(page under development)
Evolution of single stars
The stellar and binary evolution package SeBa is fully
integrated into the kira integrator, although it can also be
used as a stand-alone module for non-dynamical applications.
Synchronous evolution of two stars
Stars are evolved via the time dependent mass-radius relations for
solar metallicities given by Eggleton
et al. (1989) with corrections by Eggleton
et al. 1990 and Tout
et al. 1997)
These equations give the radius of a star as a function of time and
the star's initial mass (on the zero-age main-sequence).
Neither the mass of the stellar core nor the rate of mass loss via a
stellar wind are specified in this prescription. However, both
quantities are important, both to binary evolution and to cluster
dynamics. We include them using the prescriptions of
Portegies Zwart & Verbunt (1996).
In the code the following stellar types are identified:
- proto star (0) Non hydrogen burning stars on the
- planet (1) Various types, such as gas giants, etc.; also
- brown dwarf (2) Star with mass below the hydrogen-burning limit.
- main sequence (3) Core hydrogen burning star.
- Hypergiant (4) Massive (m>25Msun) post main
sequence star with enormous mass-loss rate in a stage of
evolution prior to becoming a Wolf-Rayet star.
- Hertzsprung gap (5) Rapid evolution from the
Terminal-age main sequence to the point when the
hydrogen-depleted core exceeds the Schonberg-Chandrasekhar
- sub giant (6) Hydrogen shell burning star.
- horizontal branch (7) Helium core burning star.
- supergiant (8) Double shell burning star.
- helium star (9-11) Helium core of a stripped giant, the
result of mass transfer in a binary.
Subdivided into carbon core (9), helium
dwarf (10) and helium giant
- white dwarf (12-14) Subdivided into
carbon dwarf (12) , helium dwarf
(13) and oxygen dwarf (13).
- Thorne-Zytkow (15) Shell burning hydrogen
envelope with neutron star core.
- neutron star (16-18)
Subdivided into X-ray pulsar (16), radio
pulsar (17) and inert neutron (18)
- black hole (19) Star with radius smaller than the event
horizon. The result of evolution of massive
(m>25Msun) star or collapsed neutron
- disintegrated (20) Result of Carbon detonation to
Type Ia supernova.
Evolution of clusters of stars
Inerface with Kira
Due to the interaction between stellar evolution and stellar dynamics,
it is difficult to solve for the evolution of both systems in a
completely self-consistent way. The trajectories of stars are
computed using a block timestep scheme, as described earlier. Stellar
and binary evolution is updated at fixed intervals (every 1/64 of a
crossing time, typically a few thousand years). Any feedback between
the two systems may thus experience a delay of at most one timestep.
Internal evolution time steps may differ for each star and binary, and
depend on binary period, perturbations due to neighbors, and the
evolutionary state of the star.
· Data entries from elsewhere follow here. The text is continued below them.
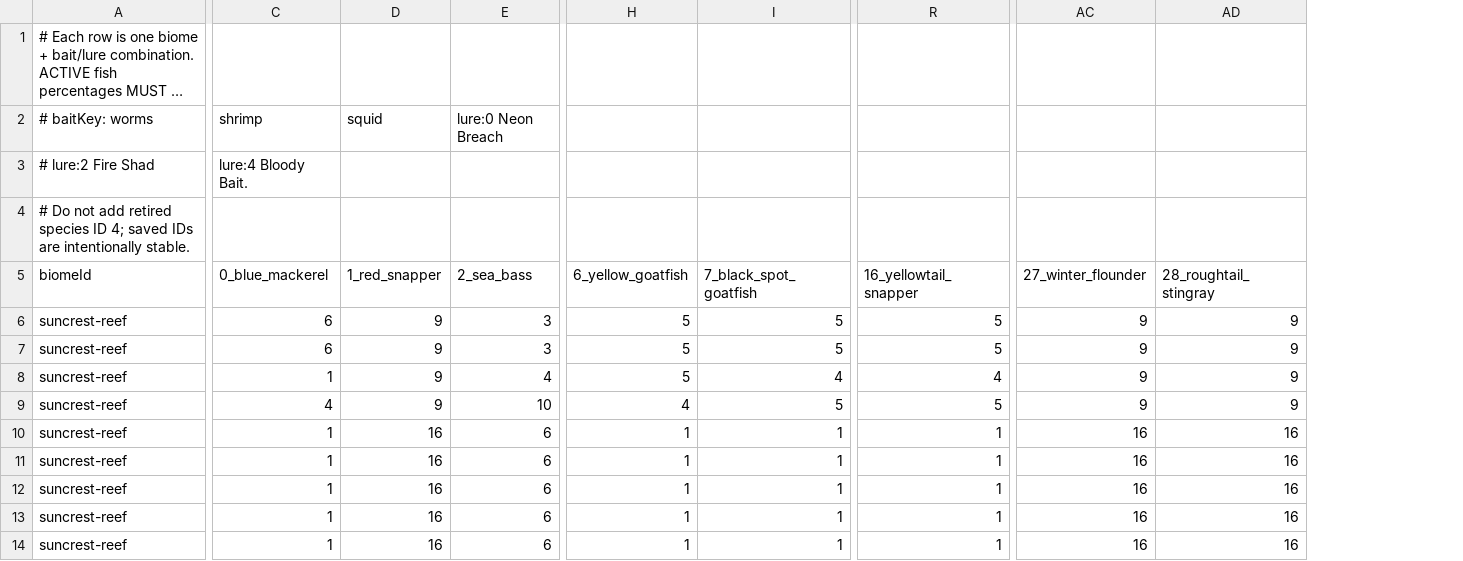
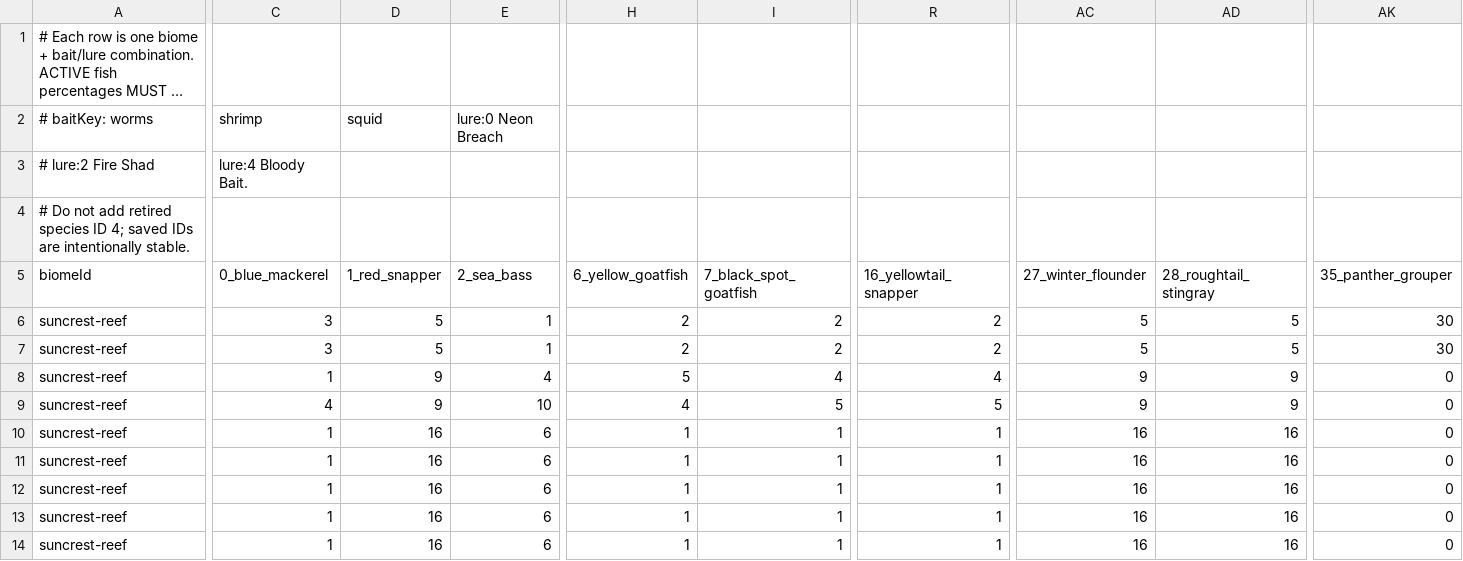
Before and after one commit to EthanL1245/3D-Android-Open-World, a CSV file: Assets/Resources/FishingTuning/BiomeBaitSpeciesChance.csv, drawn as a sheet; only a part is shown, gaps mark what is left out; long unchanged cells end in …; the diff covers the shown part only; the diff names each change by its address in the sheet, - before the commit and + after, or states it on an @@ line.

```diff
--- a/Assets/Resources/FishingTuning/BiomeBaitSpeciesChance.csv
+++ b/Assets/Resources/FishingTuning/BiomeBaitSpeciesChance.csv
+column AK (35_panther_grouper), rows 6-14: 30 | 30 | 0 | 0 | 0 | 0 | 0 | 0 | 0
-C6:C7 (0_blue_mackerel): 6
+C6:C7 (0_blue_mackerel): 3
-D6:D7 (1_red_snapper): 9
+D6:D7 (1_red_snapper): 5
-E6:E7 (2_sea_bass): 3
+E6:E7 (2_sea_bass): 1
-H6:H7 (6_yellow_goatfish): 5
+H6:H7 (6_yellow_goatfish): 2
-I6:I7 (7_black_spot_goatfish): 5
+I6:I7 (7_black_spot_goatfish): 2
-R6:R7 (16_yellowtail_snapper): 5
+R6:R7 (16_yellowtail_snapper): 2
-AC6:AC7 (27_winter_flounder): 9
+AC6:AC7 (27_winter_flounder): 5
-AD6:AD7 (28_roughtail_stingray): 9
+AD6:AD7 (28_roughtail_stingray): 5
```
Also changed, not shown: 2 edited cells elsewhere in this file, Assets/Resources/FishingTuning/BiomeFishWeights.csv, Assets/Resources/FishingTuning/FishStats.csv, 17 other files.
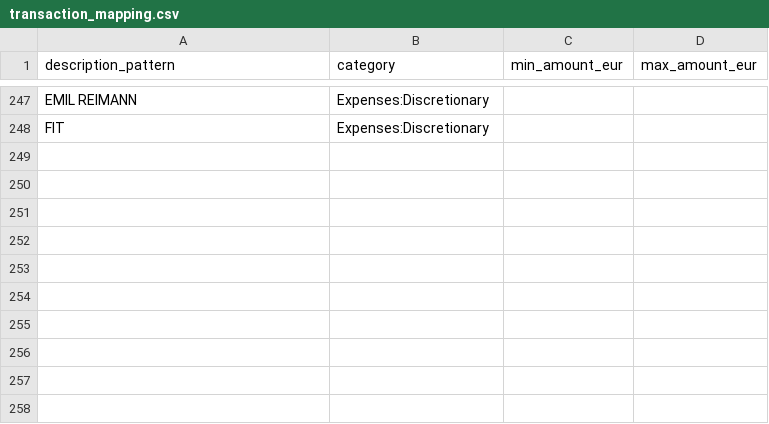
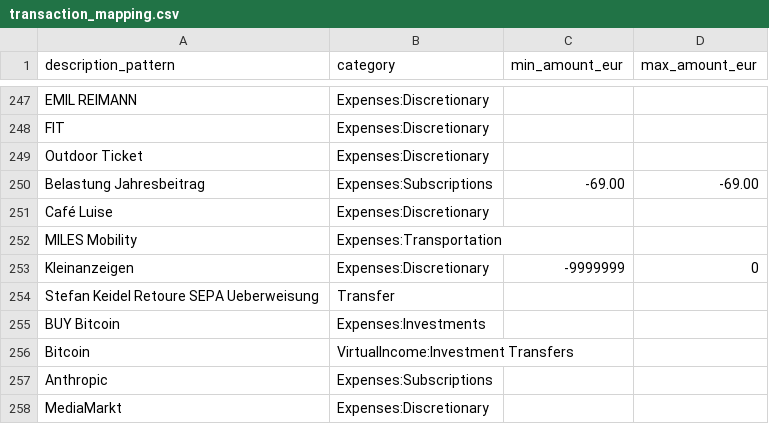
Before and after one commit to stefankeidel/accounting, a CSV file: dbt/seeds/transaction_mapping.csv, drawn as a sheet; only a part is shown, gaps mark what is left out.

Commit message:
More mapping

```diff
--- a/dbt/seeds/transaction_mapping.csv
+++ b/dbt/seeds/transaction_mapping.csv
@@ -248 +248,11 @@ EMIL REIMANN,Expenses:Discretionary,,
 FIT,Expenses:Discretionary,,
+Outdoor Ticket,Expenses:Discretionary,,
+Belastung Jahresbeitrag,Expenses:Subscriptions,-69.00,-69.00
+Café Luise,Expenses:Discretionary,,
+MILES Mobility,Expenses:Transportation,,
+Kleinanzeigen,Expenses:Discretionary,-9999999,0
+Stefan Keidel Retoure SEPA Ueberweisung,Transfer,,
+BUY Bitcoin,Expenses:Investments,,
+Bitcoin,VirtualIncome:Investment Transfers,,
+Anthropic,Expenses:Subscriptions,,
+MediaMarkt,Expenses:Discretionary,,
```
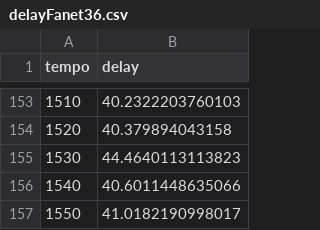
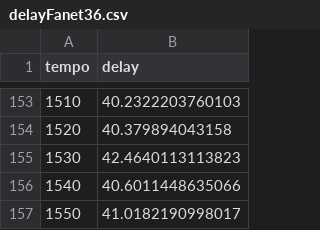
Before and after one commit to RobertoSaeger/ExperimentoFPS, a CSV file: delayFanet36.csv, drawn as a sheet; only a part is shown, gaps mark what is left out.

Commit message:
Update delayFanet36.csv

```diff
--- a/delayFanet36.csv
+++ b/delayFanet36.csv
@@ -154,3 +154,3 @@ tempo,delay
 1520,40.379894043158
-1530,44.4640113113823
+1530,42.4640113113823
 1540,40.6011448635066
```
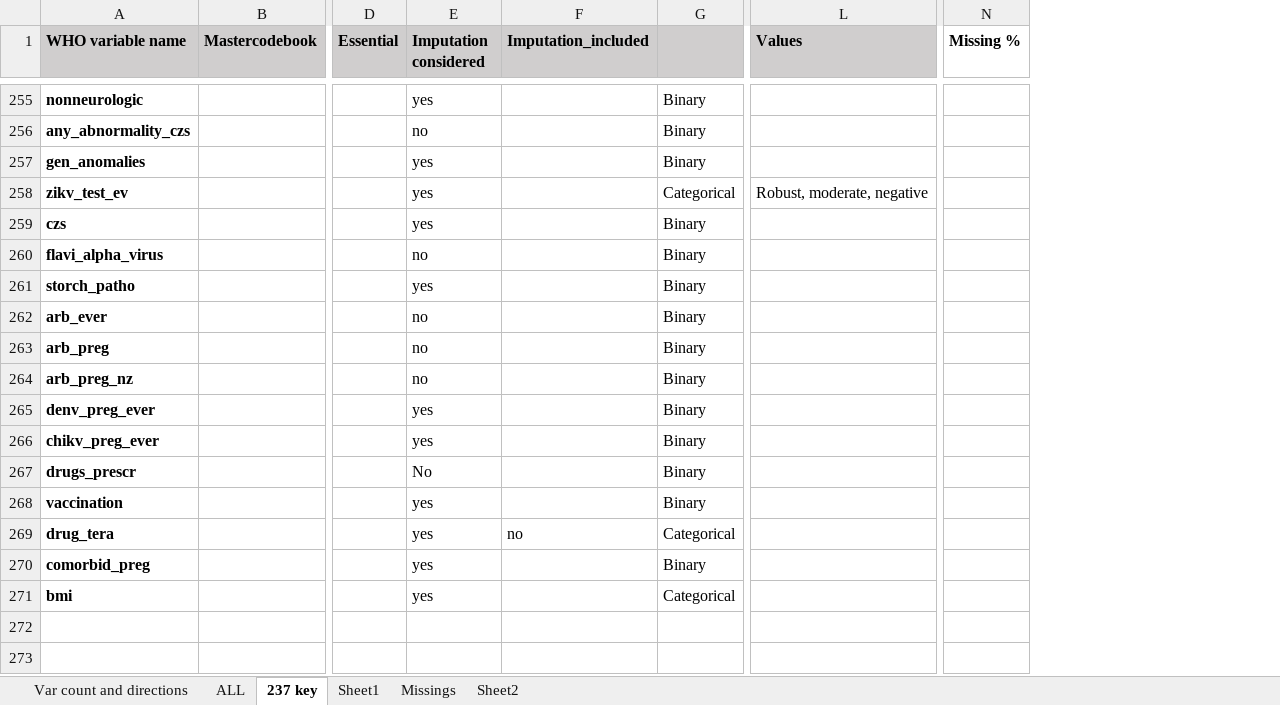
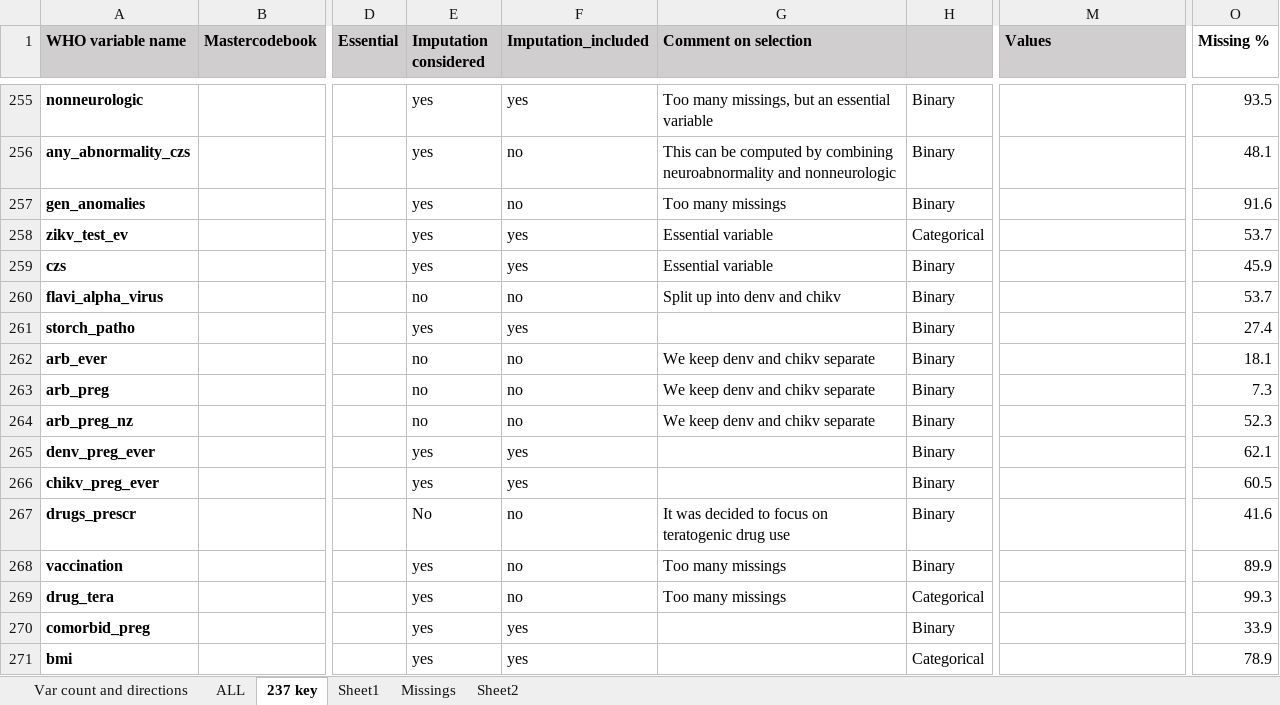
Before and after one commit to johamunoz/Zika_imputation, an Excel workbook: 1_Input_data/MasterCodebook_Final_June2022 ALL (Repaired).xlsx, sheet 237 key, drawn as a sheet; only a part is shown, gaps mark what is left out; values as stored, in another font and other column widths than the file's, no borders; conditional formats not drawn; addresses are those after the commit; the diff covers the shown part only; the diff names each change by its address in the sheet, - before the commit and + after, or states it on an @@ line.

```diff
--- a/1_Input_data/MasterCodebook_Final_June2022 ALL (Repaired).xlsx (sheet 237 key)
+++ b/1_Input_data/MasterCodebook_Final_June2022 ALL (Repaired).xlsx (sheet 237 key)
+column G (Comment on selection), rows 255-269: Too many missings, but an essential variable | This can be computed by combining neuroabnormality and nonneurologic | Too many missings | Essential variable | Essential variable | Split up into denv and chikv |  | We keep denv and chikv separate | We keep denv and chikv separate | We keep denv and chikv separate |  |  | It was decided to focus on teratogenic drug use | Too many missings | Too many missings
-F255 (Imputation_included): (empty)
+F255 (Imputation_included): yes
-O255 (Missing %): (empty)
+O255 (Missing %): 93.5
-E256 (Imputation considered): no
+E256 (Imputation considered): yes
-F256:F257 (Imputation_included): (empty)
+F256:F257 (Imputation_included): no
-O256 (Missing %): (empty)
+O256 (Missing %): 48.1
-O257 (Missing %): (empty)
+O257 (Missing %): 91.6
-F258:F259 (Imputation_included): (empty)
+F258:F259 (Imputation_included): yes
-M258 (Values): Robust, moderate, negative
+M258 (Values): (empty)
-O258 (Missing %): (empty)
+O258 (Missing %): 53.7
-O259 (Missing %): (empty)
+O259 (Missing %): 45.9
-F260 (Imputation_included): (empty)
+F260 (Imputation_included): no
-O260 (Missing %): (empty)
+O260 (Missing %): 53.7
-F261 (Imputation_included): (empty)
+F261 (Imputation_included): yes
-O261 (Missing %): (empty)
+O261 (Missing %): 27.4
-F262:F264 (Imputation_included): (empty)
+F262:F264 (Imputation_included): no
-O262 (Missing %): (empty)
+O262 (Missing %): 18.1
-O263 (Missing %): (empty)
+O263 (Missing %): 7.3
-O264 (Missing %): (empty)
+O264 (Missing %): 52.3
-F265:F266 (Imputation_included): (empty)
+F265:F266 (Imputation_included): yes
-O265 (Missing %): (empty)
+O265 (Missing %): 62.1
-O266 (Missing %): (empty)
+O266 (Missing %): 60.5
-F267:F268 (Imputation_included): (empty)
+F267:F268 (Imputation_included): no
-O267 (Missing %): (empty)
+O267 (Missing %): 41.6
-O268 (Missing %): (empty)
+O268 (Missing %): 89.9
-O269 (Missing %): (empty)
+O269 (Missing %): 99.3
-F270:F271 (Imputation_included): (empty)
+F270:F271 (Imputation_included): yes
-O270 (Missing %): (empty)
+O270 (Missing %): 33.9
-O271 (Missing %): (empty)
+O271 (Missing %): 78.9
```
Also changed, not shown: 77 edited cells elsewhere in this sheet.
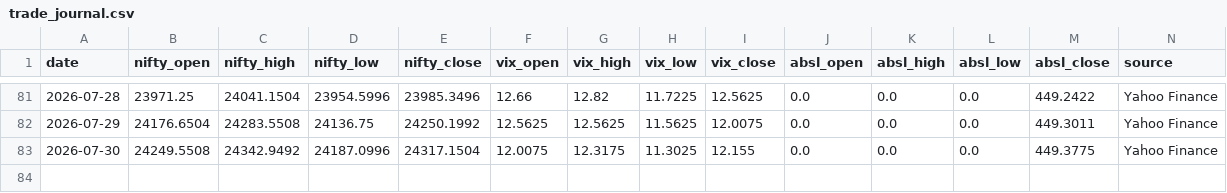
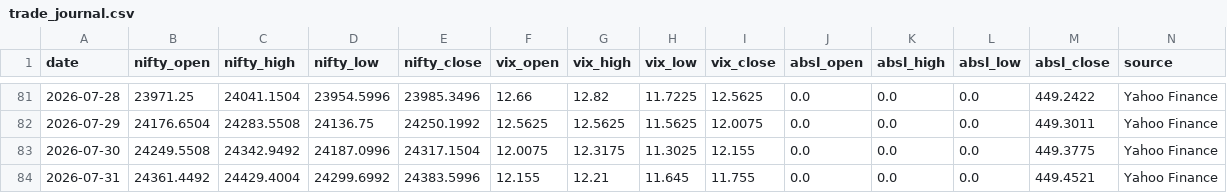
Before and after one commit to agariopvpultra/Trade-Journal, a CSV file: trade_journal.csv, drawn as a sheet; only a part is shown, gaps mark what is left out; rows hold the shown columns only; the diff names each change by its address in the sheet, - before the commit and + after, or states it on an @@ line.

```diff
--- a/trade_journal.csv
+++ b/trade_journal.csv
+row 84: 2026-07-31 | 24361.4492 | 24429.4004 | 24299.6992 | 24383.5996 | 12.155 | 12.21 | 11.645 | 11.755 | 0.0 | 0.0 | 0.0 | 449.4521 | Yahoo Finance
```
Time steps in this treatment vary
from several milliseconds up to (at most) a million years.
After each 1/64 of a crossing time, all stars and binaries are
checked to determine if evolutionary updates are required. Single
stars are updated every 1/100 of an evolution timestep or when the
mass of the star has changed by more than 1% since the last update.
A stellar evolution timestep is the time taken for the star to evolve
from the start of one evolutionary stage to the next.
After each stellar evolution step the dynamics is notified of changes
in stellar radii, but changes in mass are, for reasons of efficiency,
not passed back immediately (mass changes generally entail recomputing
the accelerations of all stars in the system). Instead, the
``dynamical'' masses are modified only when the mass of any star has
changed by more than 1%, or if the orbital parameters, semi-major
axis, eccentricity, total mass or mass ratio of any binary has changed
by more than 0.1%.